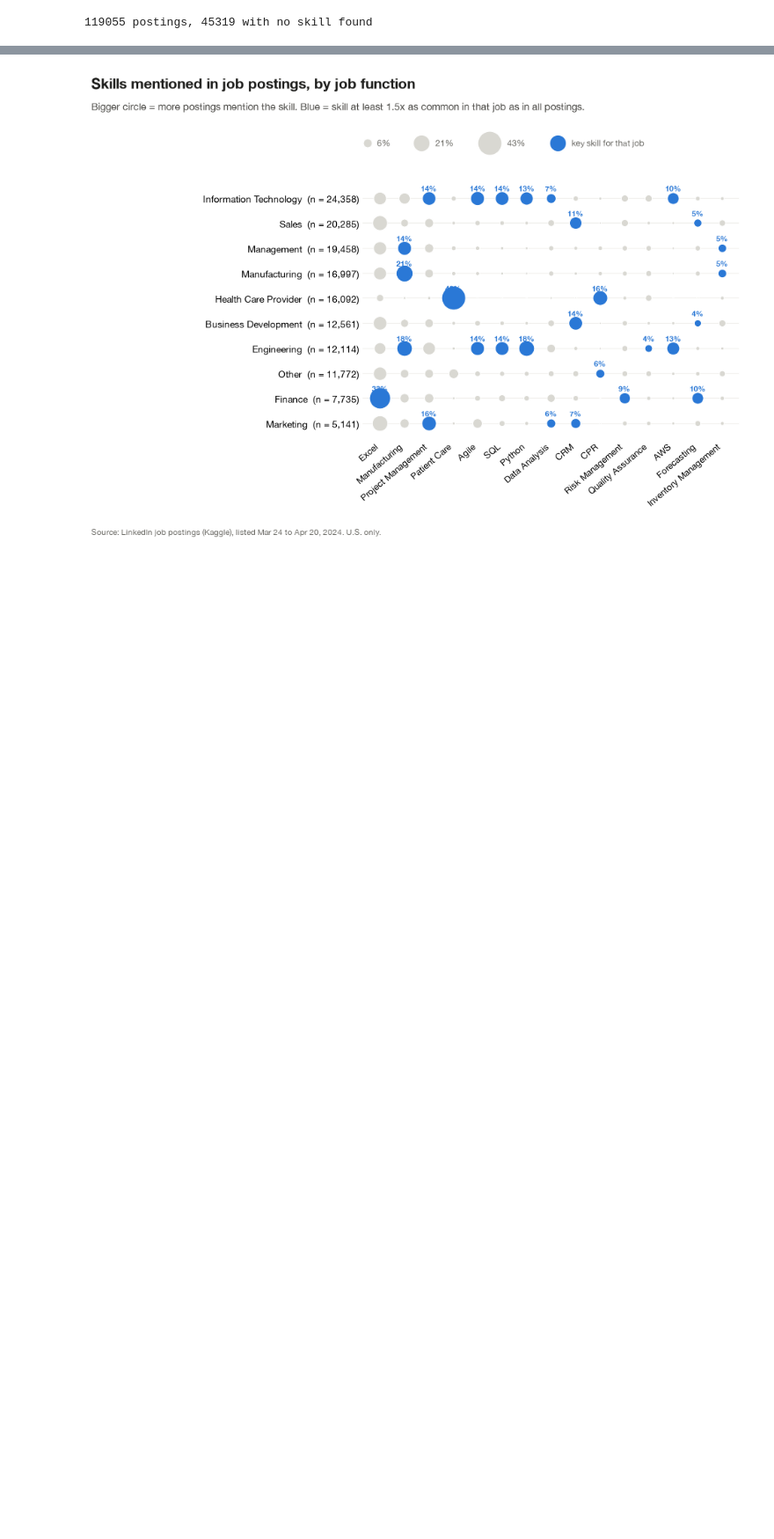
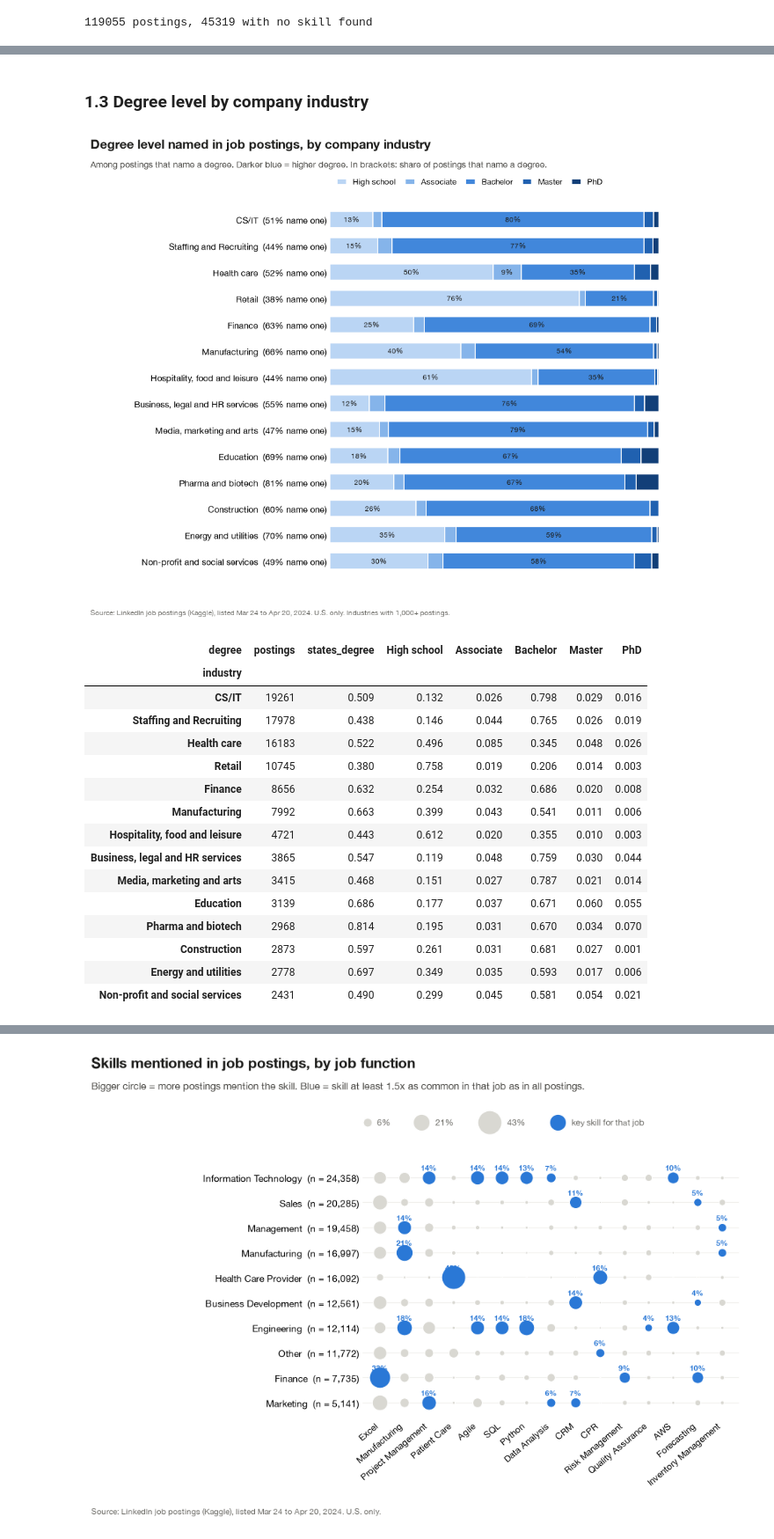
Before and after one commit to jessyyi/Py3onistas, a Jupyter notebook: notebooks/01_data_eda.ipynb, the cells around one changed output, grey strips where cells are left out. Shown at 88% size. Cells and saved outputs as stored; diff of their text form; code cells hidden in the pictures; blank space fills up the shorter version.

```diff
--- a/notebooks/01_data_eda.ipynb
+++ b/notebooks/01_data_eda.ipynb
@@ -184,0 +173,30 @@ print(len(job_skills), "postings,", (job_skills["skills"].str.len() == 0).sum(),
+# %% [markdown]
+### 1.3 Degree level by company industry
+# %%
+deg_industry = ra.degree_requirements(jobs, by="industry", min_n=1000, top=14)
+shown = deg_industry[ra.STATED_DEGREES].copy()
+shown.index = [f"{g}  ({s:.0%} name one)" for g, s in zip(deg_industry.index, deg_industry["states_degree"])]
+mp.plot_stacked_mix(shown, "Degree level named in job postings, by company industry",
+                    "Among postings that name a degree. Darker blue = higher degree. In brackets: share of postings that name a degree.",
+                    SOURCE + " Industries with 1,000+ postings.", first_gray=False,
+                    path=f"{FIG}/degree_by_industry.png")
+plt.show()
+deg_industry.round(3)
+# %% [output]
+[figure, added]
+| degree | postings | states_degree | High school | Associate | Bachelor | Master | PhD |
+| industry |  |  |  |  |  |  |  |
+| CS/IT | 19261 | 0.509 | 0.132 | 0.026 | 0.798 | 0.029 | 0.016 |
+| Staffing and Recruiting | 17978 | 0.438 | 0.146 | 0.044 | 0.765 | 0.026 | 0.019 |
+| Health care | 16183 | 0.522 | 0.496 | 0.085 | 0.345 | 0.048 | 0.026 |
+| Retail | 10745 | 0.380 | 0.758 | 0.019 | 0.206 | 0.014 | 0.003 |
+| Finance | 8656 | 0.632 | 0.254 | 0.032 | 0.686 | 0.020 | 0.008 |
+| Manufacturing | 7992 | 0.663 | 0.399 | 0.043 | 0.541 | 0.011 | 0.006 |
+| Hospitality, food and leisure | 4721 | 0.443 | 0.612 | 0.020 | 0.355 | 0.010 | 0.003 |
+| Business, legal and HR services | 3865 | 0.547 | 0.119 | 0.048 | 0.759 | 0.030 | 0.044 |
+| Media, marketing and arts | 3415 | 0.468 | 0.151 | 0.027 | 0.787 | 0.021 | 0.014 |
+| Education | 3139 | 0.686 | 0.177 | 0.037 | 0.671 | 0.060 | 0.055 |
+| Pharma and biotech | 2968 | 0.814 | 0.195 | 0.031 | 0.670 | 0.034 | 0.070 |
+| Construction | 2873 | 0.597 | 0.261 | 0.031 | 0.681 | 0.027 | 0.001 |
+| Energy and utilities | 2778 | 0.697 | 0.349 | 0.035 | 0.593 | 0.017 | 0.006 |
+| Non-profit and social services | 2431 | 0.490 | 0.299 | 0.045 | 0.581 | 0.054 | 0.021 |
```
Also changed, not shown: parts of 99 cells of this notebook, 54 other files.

== == ==

Return every entry word for word, leaving the pictures out.

• Response to the exercise
Before and after one commit to jessyyi/Py3onistas, a Jupyter notebook: notebooks/01_data_eda.ipynb, the cells around one changed output, grey strips where cells are left out. Shown at 88% size. Cells and saved outputs as stored; diff of their text form; code cells hidden in the pictures; blank space fills up the shorter version.

```diff
--- a/notebooks/01_data_eda.ipynb
+++ b/notebooks/01_data_eda.ipynb
@@ -184,0 +173,30 @@ print(len(job_skills), "postings,", (job_skills["skills"].str.len() == 0).sum(),
+# %% [markdown]
+### 1.3 Degree level by company industry
+# %%
+deg_industry = ra.degree_requirements(jobs, by="industry", min_n=1000, top=14)
+shown = deg_industry[ra.STATED_DEGREES].copy()
+shown.index = [f"{g}  ({s:.0%} name one)" for g, s in zip(deg_industry.index, deg_industry["states_degree"])]
+mp.plot_stacked_mix(shown, "Degree level named in job postings, by company industry",
+                    "Among postings that name a degree. Darker blue = higher degree. In brackets: share of postings that name a degree.",
+                    SOURCE + " Industries with 1,000+ postings.", first_gray=False,
+                    path=f"{FIG}/degree_by_industry.png")
+plt.show()
+deg_industry.round(3)
+# %% [output]
+[figure, added]
+| degree | postings | states_degree | High school | Associate | Bachelor | Master | PhD |
+| industry |  |  |  |  |  |  |  |
+| CS/IT | 19261 | 0.509 | 0.132 | 0.026 | 0.798 | 0.029 | 0.016 |
+| Staffing and Recruiting | 17978 | 0.438 | 0.146 | 0.044 | 0.765 | 0.026 | 0.019 |
+| Health care | 16183 | 0.522 | 0.496 | 0.085 | 0.345 | 0.048 | 0.026 |
+| Retail | 10745 | 0.380 | 0.758 | 0.019 | 0.206 | 0.014 | 0.003 |
+| Finance | 8656 | 0.632 | 0.254 | 0.032 | 0.686 | 0.020 | 0.008 |
+| Manufacturing | 7992 | 0.663 | 0.399 | 0.043 | 0.541 | 0.011 | 0.006 |
+| Hospitality, food and leisure | 4721 | 0.443 | 0.612 | 0.020 | 0.355 | 0.010 | 0.003 |
+| Business, legal and HR services | 3865 | 0.547 | 0.119 | 0.048 | 0.759 | 0.030 | 0.044 |
+| Media, marketing and arts | 3415 | 0.468 | 0.151 | 0.027 | 0.787 | 0.021 | 0.014 |
+| Education | 3139 | 0.686 | 0.177 | 0.037 | 0.671 | 0.060 | 0.055 |
+| Pharma and biotech | 2968 | 0.814 | 0.195 | 0.031 | 0.670 | 0.034 | 0.070 |
+| Construction | 2873 | 0.597 | 0.261 | 0.031 | 0.681 | 0.027 | 0.001 |
+| Energy and utilities | 2778 | 0.697 | 0.349 | 0.035 | 0.593 | 0.017 | 0.006 |
+| Non-profit and social services | 2431 | 0.490 | 0.299 | 0.045 | 0.581 | 0.054 | 0.021 |
```
Also changed, not shown: parts of 99 cells of this notebook, 54 other files.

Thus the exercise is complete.